§ Material provided
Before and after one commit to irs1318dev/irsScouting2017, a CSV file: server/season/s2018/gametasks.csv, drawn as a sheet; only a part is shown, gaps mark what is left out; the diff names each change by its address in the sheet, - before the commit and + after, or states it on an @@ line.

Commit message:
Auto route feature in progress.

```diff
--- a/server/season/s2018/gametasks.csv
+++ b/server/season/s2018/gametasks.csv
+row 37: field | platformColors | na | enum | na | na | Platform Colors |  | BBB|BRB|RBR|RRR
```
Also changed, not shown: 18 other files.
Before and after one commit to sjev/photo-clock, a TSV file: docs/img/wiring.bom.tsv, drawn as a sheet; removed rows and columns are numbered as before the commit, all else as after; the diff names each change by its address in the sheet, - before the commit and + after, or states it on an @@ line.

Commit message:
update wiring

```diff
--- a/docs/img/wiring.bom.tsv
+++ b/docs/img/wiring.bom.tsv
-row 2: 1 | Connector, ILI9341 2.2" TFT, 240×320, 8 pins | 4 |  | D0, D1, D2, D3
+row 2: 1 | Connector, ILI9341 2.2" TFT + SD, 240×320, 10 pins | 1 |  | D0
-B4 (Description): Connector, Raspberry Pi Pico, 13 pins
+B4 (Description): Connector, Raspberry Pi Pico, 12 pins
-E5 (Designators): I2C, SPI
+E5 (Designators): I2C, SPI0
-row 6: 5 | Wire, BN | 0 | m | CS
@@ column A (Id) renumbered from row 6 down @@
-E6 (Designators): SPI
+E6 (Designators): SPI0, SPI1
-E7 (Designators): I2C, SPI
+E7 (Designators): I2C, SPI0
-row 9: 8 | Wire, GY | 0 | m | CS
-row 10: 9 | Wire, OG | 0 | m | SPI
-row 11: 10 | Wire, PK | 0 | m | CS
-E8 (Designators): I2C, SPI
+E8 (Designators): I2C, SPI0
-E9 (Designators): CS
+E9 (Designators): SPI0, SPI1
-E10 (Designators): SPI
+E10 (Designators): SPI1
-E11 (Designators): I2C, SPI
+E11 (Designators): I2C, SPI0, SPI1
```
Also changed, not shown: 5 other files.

* * *

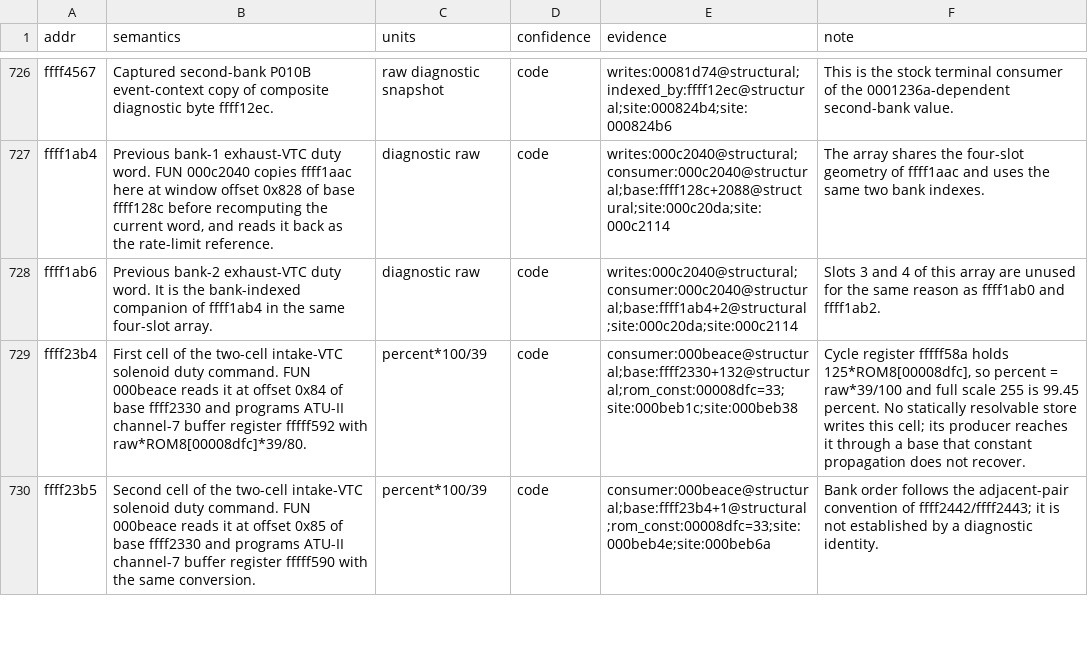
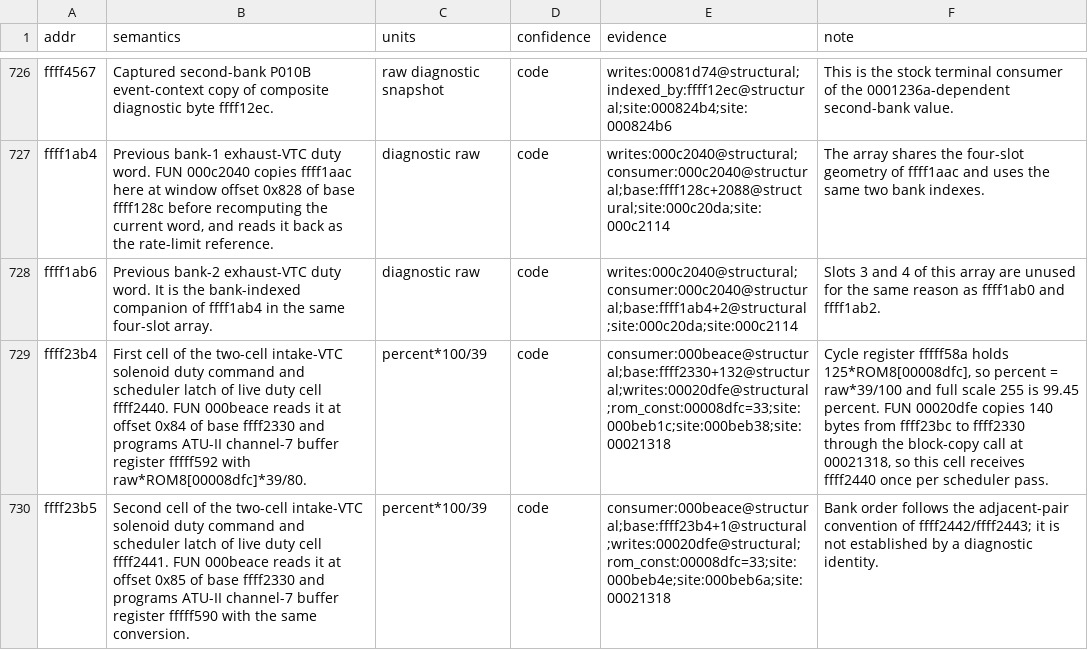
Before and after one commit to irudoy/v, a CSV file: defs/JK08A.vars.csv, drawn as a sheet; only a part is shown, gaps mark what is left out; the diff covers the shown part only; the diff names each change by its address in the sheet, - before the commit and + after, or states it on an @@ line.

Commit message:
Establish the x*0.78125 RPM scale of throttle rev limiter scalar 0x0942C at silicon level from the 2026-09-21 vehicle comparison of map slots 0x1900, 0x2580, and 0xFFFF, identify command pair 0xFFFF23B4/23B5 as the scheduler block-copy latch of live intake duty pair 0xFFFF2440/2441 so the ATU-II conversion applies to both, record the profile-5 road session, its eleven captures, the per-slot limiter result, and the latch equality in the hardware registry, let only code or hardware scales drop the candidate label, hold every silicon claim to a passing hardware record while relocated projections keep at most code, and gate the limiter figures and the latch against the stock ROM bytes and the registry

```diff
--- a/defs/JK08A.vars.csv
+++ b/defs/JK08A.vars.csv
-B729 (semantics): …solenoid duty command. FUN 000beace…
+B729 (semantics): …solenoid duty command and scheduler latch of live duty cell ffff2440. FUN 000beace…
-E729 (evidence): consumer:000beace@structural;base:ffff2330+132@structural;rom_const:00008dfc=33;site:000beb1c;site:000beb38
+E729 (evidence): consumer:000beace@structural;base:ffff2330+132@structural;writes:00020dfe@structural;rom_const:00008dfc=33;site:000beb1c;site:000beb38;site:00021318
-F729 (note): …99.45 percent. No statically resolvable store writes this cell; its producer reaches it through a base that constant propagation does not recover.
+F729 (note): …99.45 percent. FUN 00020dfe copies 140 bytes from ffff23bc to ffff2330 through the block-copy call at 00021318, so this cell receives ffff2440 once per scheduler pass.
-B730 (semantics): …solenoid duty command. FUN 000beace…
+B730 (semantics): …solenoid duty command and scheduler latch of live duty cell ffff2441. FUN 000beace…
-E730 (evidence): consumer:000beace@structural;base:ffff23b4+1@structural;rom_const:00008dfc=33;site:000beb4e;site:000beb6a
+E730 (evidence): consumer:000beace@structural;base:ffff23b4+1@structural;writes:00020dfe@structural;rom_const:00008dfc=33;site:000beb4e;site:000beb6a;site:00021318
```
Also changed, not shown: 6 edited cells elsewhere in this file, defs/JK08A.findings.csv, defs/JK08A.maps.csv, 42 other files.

==

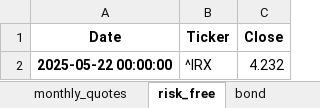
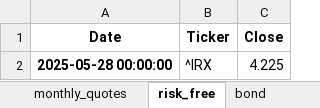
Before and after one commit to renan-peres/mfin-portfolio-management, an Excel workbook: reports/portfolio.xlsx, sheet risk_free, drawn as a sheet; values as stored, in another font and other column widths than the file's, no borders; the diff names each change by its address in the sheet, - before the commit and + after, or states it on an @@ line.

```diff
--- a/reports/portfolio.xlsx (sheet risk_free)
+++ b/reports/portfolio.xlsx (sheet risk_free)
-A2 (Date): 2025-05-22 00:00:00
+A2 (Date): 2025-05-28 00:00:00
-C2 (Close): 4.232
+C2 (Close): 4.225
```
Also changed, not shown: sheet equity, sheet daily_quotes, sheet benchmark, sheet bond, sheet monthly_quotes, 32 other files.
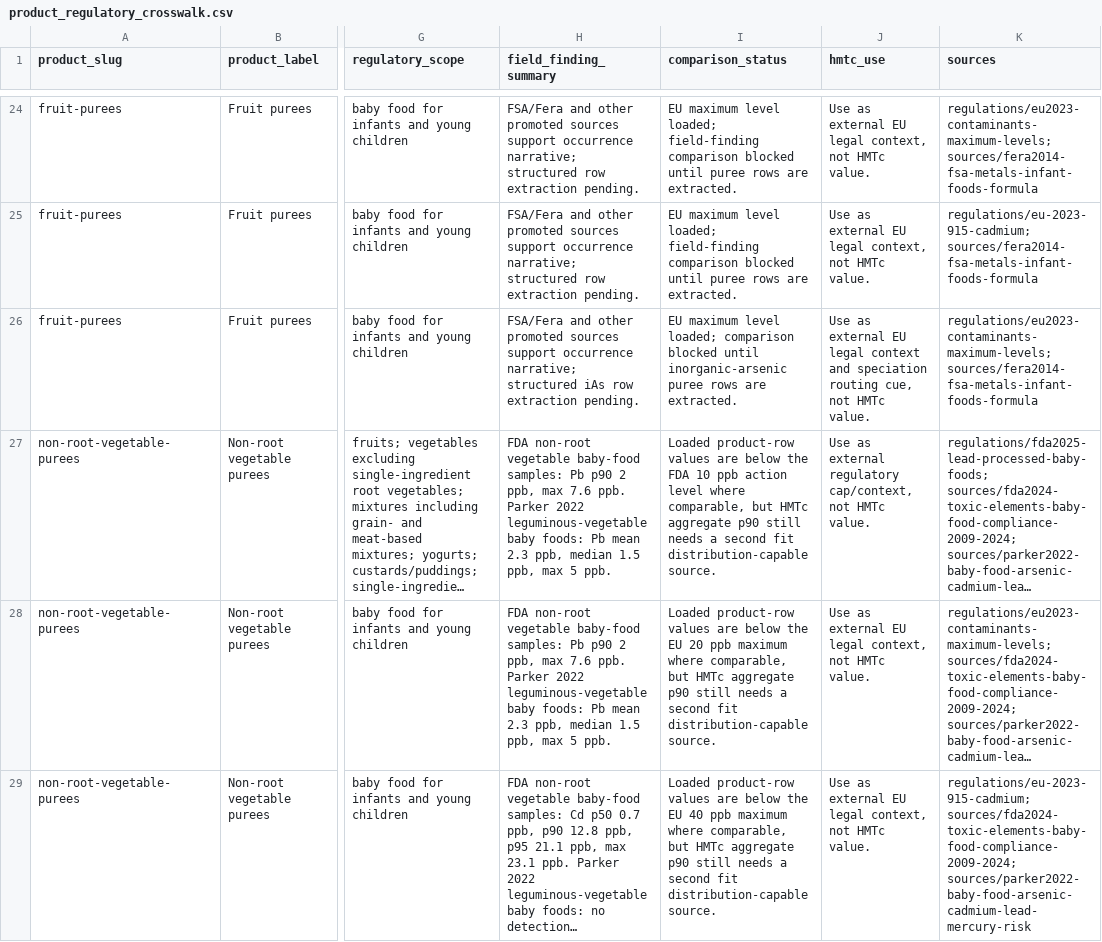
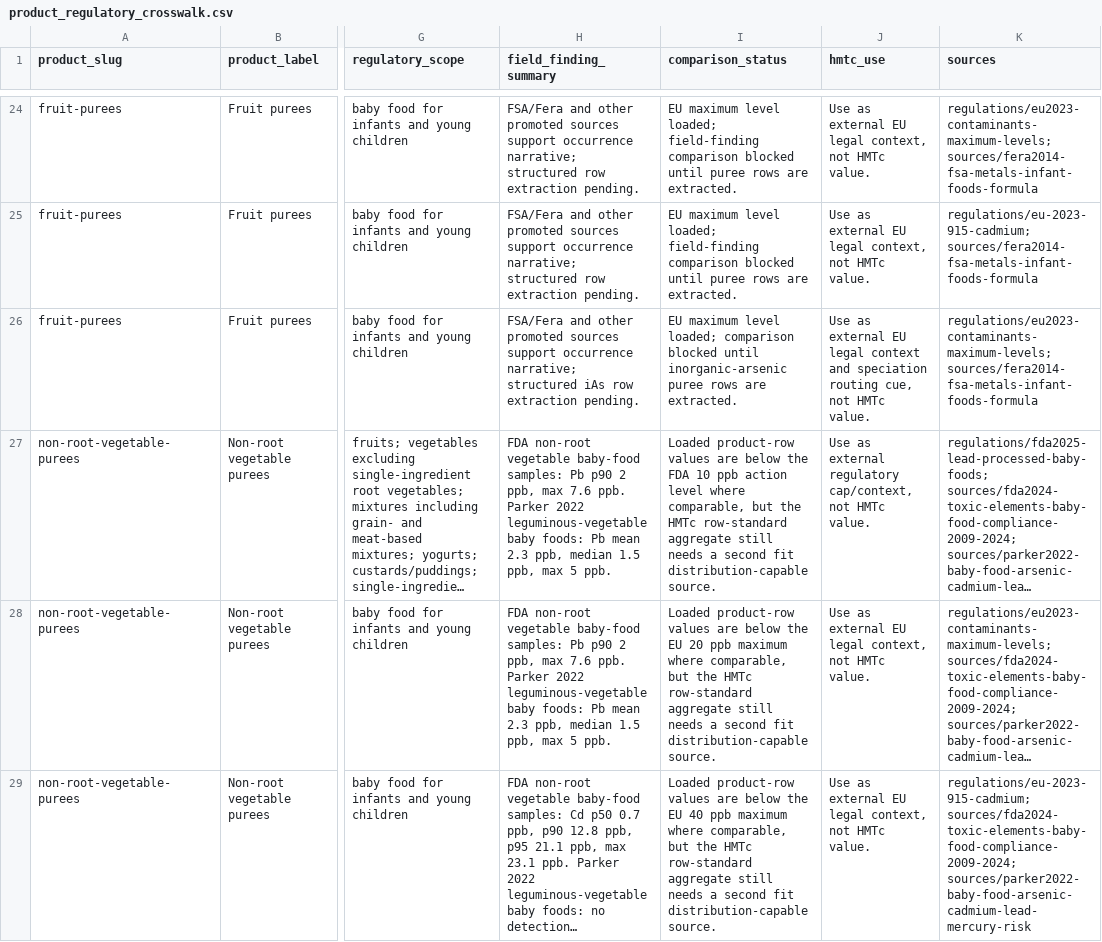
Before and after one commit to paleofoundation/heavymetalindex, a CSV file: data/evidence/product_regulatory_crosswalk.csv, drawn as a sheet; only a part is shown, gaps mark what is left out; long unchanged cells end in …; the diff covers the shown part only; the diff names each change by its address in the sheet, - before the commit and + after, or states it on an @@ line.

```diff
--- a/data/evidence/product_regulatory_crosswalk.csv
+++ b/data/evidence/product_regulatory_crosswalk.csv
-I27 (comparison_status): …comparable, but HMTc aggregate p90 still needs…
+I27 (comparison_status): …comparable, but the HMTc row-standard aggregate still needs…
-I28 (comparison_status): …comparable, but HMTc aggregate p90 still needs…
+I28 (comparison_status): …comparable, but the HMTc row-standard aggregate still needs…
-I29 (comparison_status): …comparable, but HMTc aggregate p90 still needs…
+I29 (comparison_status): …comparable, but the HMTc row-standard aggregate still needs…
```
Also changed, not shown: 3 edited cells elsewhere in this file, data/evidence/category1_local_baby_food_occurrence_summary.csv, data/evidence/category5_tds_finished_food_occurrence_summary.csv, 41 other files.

§ Exercise brief
Using the records above, report each line that contains the word "Pico" by copying it.

§ Exercise output
-B4 (Description): Connector, Raspberry Pi Pico, 13 pins
+B4 (Description): Connector, Raspberry Pi Pico, 12 pins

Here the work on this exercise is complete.